Task goal
Using the entries below, write out the line with "-├─ .hintrc", the line with "les réseaux sociaux.", and every line in between, exactly as each is written.

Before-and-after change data
⟨

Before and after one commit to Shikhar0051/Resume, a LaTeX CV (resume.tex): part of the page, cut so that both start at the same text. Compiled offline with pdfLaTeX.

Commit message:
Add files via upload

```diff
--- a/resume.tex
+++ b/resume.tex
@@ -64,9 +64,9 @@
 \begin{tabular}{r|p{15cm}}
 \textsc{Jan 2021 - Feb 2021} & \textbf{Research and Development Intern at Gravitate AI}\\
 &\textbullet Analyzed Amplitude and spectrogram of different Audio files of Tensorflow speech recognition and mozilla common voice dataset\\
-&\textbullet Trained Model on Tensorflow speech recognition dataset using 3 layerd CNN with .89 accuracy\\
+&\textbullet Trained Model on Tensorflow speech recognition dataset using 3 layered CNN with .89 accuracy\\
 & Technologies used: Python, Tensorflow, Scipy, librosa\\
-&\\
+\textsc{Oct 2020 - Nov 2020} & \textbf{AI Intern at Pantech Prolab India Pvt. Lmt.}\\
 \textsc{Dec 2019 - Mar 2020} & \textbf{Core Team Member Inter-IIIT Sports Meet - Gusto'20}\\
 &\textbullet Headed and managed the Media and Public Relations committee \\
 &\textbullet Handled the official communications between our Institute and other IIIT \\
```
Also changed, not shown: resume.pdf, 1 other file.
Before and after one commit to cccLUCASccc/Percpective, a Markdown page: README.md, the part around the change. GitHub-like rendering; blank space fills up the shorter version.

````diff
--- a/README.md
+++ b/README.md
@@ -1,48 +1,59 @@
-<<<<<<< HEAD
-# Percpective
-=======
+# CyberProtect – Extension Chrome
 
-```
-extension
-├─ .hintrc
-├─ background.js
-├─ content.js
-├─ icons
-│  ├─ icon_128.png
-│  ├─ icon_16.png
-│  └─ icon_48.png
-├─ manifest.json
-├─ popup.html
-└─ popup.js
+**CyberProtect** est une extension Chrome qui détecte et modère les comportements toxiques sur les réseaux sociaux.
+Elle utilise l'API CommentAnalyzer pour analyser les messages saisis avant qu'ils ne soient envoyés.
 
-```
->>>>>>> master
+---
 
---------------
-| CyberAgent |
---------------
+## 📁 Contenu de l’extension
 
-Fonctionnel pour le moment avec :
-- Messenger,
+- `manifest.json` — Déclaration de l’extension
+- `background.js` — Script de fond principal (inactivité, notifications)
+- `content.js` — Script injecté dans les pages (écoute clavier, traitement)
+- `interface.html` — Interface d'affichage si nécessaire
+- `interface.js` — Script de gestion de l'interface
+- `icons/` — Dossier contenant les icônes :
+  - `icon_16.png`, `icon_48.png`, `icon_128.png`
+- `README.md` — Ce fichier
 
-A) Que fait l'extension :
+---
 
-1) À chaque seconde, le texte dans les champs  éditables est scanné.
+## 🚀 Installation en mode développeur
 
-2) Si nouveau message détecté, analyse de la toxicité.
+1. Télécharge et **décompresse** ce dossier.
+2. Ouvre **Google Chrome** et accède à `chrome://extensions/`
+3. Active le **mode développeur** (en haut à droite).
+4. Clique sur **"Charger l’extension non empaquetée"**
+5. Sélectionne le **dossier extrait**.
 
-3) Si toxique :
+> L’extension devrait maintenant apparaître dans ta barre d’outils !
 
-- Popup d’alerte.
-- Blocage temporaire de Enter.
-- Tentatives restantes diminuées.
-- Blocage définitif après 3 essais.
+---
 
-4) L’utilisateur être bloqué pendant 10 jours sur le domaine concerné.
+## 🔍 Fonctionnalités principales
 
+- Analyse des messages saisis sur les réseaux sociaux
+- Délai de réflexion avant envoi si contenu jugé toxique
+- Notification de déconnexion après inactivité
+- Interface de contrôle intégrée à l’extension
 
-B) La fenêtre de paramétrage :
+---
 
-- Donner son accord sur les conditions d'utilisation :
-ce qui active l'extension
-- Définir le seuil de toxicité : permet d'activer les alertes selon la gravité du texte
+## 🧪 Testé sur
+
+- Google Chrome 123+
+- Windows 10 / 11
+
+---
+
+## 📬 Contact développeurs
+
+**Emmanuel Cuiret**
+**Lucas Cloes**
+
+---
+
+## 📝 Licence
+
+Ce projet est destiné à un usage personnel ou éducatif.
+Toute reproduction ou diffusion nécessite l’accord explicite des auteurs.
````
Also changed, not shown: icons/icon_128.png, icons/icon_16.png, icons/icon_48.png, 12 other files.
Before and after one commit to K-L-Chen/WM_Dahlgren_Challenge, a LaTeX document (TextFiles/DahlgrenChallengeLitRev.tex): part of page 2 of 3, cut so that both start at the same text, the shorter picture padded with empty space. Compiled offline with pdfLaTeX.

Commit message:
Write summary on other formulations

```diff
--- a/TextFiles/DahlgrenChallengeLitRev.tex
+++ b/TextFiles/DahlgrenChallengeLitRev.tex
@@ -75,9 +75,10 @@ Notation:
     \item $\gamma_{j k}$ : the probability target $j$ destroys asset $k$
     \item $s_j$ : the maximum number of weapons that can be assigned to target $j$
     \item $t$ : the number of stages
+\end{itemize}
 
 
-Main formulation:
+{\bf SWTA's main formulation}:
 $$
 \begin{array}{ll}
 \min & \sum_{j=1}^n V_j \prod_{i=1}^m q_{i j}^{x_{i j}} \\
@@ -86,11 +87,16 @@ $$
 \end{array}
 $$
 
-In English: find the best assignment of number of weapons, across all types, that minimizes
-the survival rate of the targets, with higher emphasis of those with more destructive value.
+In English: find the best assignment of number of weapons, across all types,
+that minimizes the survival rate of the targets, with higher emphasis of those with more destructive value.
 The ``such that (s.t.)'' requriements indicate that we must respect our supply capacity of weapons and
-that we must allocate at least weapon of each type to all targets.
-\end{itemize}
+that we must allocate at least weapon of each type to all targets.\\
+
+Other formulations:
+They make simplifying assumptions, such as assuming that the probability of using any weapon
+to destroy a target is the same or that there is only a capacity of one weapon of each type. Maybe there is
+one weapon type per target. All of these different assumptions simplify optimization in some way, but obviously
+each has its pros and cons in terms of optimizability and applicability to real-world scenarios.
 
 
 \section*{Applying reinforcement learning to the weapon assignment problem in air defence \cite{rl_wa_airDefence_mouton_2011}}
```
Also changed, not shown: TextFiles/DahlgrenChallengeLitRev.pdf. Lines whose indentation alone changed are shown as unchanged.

⟩

Answer box
-├─ .hintrc
-├─ background.js
-├─ content.js
-├─ icons
-│  ├─ icon_128.png
-│  ├─ icon_16.png
-│  └─ icon_48.png
-├─ manifest.json
-├─ popup.html
-└─ popup.js
+**CyberProtect** est une extension Chrome qui détecte et modère les comportements toxiques sur les réseaux sociaux.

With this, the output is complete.